**Required action**
Consider the records below. How many of their lines include the word "HomePagePopUpFormTextFieldRowWidget"? State the number and nothing else.

Records from a data source:

= = = =

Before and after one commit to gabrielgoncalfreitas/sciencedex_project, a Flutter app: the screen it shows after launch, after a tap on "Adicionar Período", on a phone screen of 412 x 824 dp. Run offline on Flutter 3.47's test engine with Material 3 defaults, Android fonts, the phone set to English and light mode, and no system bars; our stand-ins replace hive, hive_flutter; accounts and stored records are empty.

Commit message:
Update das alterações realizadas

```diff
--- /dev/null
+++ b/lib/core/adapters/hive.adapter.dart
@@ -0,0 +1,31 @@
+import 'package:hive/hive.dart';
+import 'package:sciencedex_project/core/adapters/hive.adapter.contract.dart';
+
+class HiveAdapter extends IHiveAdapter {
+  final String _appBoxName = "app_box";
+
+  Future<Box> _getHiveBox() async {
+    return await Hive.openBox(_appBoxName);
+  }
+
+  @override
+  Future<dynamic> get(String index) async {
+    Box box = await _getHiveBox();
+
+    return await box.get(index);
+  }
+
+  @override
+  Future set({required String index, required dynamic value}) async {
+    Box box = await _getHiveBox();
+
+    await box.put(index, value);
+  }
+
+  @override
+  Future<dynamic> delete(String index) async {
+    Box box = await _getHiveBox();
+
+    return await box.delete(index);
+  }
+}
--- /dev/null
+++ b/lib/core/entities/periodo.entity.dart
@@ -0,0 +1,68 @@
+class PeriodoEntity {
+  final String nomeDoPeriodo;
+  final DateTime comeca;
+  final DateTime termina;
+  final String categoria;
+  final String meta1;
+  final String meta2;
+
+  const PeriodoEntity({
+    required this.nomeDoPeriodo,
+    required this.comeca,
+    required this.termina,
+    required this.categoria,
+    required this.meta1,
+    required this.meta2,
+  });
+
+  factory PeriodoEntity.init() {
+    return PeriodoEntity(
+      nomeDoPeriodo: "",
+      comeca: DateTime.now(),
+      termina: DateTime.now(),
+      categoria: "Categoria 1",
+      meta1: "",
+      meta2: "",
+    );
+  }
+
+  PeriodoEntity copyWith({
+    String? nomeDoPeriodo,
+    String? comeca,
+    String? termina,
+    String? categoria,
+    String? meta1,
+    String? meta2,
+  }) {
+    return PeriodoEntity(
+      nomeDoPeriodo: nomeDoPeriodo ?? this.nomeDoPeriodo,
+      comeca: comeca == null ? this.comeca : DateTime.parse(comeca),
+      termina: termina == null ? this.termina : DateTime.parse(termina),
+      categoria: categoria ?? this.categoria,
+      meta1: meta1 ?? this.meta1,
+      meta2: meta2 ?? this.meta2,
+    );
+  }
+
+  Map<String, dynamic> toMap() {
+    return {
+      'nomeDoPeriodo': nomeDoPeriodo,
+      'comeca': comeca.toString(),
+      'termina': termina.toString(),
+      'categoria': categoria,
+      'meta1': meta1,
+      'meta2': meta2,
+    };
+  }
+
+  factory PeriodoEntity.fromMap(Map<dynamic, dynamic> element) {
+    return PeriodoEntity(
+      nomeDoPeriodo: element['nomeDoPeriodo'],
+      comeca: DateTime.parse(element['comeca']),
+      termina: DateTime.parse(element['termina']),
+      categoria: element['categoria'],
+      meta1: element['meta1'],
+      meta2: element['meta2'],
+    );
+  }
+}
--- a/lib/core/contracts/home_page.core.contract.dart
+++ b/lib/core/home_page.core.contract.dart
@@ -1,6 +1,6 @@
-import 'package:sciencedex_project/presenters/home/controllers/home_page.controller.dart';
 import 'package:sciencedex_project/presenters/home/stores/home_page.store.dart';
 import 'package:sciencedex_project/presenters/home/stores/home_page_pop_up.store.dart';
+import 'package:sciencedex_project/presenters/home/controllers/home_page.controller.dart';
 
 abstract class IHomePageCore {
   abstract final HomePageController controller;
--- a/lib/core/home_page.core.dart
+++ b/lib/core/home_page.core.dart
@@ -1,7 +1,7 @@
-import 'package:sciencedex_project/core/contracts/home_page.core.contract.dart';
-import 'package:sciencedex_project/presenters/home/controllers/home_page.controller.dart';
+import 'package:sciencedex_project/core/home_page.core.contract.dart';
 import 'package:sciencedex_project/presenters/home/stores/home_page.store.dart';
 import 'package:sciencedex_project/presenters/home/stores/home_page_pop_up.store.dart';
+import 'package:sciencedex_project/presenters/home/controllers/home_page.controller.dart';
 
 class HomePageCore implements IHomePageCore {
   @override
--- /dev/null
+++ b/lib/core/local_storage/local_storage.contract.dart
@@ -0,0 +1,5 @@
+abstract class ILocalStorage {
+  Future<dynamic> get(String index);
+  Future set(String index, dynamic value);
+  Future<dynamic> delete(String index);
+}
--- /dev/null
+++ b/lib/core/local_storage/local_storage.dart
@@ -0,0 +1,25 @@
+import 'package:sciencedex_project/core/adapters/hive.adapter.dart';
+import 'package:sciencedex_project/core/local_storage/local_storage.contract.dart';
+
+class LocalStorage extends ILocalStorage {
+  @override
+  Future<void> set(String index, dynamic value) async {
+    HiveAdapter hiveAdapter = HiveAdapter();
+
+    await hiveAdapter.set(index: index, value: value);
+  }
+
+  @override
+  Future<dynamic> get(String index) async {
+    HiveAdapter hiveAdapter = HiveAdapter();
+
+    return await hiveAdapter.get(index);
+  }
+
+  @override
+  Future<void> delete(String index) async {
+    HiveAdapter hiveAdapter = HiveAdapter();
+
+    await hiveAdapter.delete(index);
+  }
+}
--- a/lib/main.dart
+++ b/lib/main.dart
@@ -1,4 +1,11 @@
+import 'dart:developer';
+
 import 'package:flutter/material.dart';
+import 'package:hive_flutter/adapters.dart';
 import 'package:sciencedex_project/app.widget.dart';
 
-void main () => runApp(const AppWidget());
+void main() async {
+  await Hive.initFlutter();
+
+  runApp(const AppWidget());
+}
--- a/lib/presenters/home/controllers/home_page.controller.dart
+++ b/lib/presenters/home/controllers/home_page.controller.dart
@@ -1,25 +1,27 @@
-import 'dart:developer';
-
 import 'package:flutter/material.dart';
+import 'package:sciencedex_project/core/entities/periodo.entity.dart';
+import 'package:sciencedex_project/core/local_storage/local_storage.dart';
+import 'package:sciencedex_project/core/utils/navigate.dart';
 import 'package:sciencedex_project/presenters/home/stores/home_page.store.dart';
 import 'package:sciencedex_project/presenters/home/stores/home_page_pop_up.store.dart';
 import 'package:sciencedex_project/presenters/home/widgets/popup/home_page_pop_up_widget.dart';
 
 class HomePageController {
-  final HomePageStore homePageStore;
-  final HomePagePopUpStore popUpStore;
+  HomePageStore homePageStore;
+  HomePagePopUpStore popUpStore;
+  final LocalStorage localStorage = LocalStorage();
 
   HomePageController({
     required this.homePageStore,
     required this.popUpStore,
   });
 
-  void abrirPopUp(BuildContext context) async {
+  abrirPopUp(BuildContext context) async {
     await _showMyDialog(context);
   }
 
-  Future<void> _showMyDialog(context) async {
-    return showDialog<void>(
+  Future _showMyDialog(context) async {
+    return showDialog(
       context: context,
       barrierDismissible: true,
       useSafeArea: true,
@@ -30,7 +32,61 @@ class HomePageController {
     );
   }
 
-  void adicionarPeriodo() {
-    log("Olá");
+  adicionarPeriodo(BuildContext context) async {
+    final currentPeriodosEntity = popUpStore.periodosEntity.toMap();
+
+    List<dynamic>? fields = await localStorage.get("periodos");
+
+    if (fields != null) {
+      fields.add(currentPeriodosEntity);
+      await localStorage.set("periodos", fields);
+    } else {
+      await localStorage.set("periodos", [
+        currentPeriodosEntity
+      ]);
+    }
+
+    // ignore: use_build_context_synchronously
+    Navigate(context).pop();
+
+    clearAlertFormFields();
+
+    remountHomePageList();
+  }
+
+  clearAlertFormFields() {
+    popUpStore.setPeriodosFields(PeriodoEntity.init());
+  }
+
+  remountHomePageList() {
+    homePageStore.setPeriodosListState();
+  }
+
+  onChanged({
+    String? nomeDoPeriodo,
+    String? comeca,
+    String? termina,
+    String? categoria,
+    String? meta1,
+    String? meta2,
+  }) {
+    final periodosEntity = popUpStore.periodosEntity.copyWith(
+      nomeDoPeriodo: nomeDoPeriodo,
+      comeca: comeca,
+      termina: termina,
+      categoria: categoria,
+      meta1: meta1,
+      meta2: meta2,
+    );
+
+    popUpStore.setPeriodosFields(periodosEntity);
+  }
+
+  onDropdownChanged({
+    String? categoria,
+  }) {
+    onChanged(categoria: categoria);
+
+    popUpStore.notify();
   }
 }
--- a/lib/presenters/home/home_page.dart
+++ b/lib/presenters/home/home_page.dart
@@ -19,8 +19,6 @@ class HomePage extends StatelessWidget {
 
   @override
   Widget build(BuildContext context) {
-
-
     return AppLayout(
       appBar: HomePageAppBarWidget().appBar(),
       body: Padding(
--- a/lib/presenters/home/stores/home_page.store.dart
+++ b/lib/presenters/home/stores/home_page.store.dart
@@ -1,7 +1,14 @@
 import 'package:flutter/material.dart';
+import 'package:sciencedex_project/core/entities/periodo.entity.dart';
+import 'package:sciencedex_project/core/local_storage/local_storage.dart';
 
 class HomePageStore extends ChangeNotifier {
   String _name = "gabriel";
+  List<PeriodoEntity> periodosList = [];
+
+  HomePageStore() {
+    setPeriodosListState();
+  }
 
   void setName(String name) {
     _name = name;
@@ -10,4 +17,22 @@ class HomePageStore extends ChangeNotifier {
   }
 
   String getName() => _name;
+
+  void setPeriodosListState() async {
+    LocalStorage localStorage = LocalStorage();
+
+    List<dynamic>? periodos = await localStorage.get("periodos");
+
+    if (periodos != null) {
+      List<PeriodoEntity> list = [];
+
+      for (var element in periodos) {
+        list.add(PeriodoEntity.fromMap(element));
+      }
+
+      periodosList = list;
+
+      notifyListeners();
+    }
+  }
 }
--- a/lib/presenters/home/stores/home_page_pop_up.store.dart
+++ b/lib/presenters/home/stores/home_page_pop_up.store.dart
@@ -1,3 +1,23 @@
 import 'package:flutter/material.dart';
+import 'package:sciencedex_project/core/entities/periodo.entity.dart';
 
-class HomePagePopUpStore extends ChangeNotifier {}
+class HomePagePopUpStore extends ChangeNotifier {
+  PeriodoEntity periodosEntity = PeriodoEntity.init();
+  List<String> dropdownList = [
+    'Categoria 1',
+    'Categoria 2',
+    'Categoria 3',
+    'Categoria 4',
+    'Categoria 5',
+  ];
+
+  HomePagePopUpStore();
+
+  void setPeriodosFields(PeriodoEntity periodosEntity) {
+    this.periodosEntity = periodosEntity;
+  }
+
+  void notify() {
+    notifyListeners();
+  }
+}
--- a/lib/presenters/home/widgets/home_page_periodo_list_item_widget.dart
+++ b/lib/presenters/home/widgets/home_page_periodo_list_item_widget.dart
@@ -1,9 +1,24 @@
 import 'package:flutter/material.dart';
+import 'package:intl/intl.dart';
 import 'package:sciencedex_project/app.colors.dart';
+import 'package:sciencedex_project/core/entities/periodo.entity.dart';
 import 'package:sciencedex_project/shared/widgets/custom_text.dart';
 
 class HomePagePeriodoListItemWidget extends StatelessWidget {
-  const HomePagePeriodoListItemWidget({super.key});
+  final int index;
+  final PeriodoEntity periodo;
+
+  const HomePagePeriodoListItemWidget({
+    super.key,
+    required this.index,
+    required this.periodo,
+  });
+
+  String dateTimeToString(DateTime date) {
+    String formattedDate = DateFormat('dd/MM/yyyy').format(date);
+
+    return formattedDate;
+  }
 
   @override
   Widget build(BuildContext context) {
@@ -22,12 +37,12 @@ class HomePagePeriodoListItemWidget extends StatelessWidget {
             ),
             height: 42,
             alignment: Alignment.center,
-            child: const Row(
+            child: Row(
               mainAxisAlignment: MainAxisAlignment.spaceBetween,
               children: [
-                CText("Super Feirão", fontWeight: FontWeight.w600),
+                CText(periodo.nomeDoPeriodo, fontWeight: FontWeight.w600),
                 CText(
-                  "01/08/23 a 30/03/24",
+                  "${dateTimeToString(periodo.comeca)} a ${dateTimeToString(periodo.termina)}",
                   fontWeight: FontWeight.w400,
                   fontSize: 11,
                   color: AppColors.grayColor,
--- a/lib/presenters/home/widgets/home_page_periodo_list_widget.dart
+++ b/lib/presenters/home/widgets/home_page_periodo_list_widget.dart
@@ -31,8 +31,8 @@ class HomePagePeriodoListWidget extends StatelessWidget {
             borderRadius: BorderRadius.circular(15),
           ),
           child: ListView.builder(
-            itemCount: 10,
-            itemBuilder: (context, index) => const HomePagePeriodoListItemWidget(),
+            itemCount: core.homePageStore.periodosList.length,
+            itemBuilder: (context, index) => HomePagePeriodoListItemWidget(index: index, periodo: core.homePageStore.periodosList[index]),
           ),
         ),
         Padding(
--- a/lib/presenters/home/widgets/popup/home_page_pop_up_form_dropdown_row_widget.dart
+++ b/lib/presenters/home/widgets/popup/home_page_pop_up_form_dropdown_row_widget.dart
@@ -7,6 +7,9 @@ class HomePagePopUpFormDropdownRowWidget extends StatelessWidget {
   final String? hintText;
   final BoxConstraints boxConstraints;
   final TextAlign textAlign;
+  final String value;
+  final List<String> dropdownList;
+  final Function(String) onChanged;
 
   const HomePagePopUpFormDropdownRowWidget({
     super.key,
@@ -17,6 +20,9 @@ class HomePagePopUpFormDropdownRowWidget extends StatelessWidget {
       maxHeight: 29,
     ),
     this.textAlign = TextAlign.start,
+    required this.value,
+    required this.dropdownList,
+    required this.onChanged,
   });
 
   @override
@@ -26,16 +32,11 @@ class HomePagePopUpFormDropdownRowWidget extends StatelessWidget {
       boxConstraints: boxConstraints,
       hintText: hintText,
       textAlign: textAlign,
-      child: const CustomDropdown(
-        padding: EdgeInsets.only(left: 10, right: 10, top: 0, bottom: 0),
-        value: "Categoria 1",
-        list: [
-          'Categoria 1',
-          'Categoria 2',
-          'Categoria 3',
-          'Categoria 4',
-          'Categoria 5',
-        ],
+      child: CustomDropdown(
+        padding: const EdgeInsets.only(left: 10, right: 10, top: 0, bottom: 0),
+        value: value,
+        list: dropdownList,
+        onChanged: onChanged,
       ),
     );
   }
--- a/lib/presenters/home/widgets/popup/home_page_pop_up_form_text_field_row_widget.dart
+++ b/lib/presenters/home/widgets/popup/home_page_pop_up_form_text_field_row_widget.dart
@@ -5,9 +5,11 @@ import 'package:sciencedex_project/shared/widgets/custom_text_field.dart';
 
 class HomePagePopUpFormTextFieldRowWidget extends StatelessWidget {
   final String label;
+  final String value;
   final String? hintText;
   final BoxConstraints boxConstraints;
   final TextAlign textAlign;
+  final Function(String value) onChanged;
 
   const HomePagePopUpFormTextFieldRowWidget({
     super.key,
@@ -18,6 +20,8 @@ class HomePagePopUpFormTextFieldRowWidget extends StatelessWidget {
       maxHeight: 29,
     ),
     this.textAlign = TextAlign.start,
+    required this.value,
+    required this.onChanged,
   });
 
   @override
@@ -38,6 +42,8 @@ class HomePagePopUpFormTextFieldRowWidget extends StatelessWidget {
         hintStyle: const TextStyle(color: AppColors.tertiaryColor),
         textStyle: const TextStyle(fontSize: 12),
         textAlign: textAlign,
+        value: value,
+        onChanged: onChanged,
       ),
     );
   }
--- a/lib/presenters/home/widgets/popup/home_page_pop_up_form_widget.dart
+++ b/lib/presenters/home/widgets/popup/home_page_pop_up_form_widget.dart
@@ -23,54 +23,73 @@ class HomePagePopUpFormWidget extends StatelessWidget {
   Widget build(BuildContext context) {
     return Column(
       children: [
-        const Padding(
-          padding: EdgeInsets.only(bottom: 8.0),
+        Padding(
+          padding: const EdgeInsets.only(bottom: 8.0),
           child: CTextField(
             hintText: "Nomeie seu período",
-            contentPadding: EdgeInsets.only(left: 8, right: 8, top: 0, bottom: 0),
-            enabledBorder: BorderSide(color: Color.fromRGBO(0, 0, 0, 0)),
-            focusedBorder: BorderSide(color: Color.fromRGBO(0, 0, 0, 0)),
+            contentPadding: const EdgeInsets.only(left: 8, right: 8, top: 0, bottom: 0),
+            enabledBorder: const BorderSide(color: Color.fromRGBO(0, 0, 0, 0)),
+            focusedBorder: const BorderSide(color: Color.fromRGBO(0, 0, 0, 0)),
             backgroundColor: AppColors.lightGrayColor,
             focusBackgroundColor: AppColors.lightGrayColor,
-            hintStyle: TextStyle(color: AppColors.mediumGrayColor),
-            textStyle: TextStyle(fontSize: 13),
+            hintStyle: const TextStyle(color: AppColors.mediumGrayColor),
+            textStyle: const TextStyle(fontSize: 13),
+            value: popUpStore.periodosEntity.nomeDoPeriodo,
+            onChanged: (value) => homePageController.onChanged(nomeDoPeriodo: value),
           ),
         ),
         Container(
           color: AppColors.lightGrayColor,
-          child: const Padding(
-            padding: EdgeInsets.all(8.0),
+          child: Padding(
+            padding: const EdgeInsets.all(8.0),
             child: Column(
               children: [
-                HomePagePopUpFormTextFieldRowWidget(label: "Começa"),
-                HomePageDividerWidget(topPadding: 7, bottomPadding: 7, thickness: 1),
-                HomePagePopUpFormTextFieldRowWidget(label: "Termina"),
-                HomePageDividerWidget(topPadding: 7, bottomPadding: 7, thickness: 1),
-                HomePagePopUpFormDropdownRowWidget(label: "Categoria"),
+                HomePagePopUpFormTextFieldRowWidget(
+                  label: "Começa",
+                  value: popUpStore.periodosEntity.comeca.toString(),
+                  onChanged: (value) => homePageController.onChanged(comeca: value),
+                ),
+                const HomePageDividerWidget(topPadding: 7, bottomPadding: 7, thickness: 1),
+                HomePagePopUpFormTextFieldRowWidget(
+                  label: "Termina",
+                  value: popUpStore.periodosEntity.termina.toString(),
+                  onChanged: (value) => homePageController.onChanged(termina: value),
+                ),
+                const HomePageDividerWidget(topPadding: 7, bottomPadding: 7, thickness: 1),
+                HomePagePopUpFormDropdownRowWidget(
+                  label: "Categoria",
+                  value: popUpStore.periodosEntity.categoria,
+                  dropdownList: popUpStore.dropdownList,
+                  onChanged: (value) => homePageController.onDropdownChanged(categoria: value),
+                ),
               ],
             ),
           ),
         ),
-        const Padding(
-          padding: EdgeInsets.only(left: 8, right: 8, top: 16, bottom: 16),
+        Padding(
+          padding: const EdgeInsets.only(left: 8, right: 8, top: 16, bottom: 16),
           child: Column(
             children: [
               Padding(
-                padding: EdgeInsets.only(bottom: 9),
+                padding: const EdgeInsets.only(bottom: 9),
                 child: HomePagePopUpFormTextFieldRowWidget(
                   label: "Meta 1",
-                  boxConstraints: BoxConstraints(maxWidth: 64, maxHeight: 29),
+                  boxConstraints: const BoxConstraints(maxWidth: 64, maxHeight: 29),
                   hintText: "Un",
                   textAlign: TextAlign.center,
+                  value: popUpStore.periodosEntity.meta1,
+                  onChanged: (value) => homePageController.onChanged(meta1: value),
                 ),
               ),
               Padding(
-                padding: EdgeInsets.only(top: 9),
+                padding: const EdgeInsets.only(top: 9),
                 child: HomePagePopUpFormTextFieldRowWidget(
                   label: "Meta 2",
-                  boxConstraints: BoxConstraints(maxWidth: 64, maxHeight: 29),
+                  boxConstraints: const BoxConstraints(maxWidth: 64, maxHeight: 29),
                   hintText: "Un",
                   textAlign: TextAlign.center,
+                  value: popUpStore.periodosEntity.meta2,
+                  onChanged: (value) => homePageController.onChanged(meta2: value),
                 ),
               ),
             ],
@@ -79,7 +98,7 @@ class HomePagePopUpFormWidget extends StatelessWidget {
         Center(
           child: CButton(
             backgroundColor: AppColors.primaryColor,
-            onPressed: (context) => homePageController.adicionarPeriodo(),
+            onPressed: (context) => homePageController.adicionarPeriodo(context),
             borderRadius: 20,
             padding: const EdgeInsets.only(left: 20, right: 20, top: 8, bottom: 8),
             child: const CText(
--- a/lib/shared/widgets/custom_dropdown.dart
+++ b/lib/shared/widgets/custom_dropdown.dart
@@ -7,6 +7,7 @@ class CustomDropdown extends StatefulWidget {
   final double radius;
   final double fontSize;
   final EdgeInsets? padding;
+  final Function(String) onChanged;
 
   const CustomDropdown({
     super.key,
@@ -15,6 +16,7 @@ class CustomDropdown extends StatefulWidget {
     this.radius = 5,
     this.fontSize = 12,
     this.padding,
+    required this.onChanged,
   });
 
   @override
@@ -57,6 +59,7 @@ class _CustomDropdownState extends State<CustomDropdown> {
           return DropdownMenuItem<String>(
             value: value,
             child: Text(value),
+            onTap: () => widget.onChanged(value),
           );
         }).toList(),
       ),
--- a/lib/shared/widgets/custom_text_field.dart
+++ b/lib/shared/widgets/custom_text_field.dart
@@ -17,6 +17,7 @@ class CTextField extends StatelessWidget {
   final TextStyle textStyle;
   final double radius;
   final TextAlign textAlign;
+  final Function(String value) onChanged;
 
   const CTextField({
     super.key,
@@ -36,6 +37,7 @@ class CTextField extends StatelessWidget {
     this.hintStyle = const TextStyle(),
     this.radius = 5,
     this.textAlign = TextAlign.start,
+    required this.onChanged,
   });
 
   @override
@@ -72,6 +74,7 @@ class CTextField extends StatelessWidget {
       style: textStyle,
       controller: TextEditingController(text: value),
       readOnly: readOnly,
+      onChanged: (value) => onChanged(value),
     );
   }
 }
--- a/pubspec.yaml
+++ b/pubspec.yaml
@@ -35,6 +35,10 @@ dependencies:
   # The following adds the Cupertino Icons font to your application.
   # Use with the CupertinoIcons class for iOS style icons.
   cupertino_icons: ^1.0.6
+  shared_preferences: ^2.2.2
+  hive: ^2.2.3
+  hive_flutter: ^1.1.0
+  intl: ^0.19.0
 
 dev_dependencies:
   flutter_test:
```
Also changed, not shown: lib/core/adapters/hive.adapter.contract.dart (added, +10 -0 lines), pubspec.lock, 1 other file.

= = = =

**Result**
10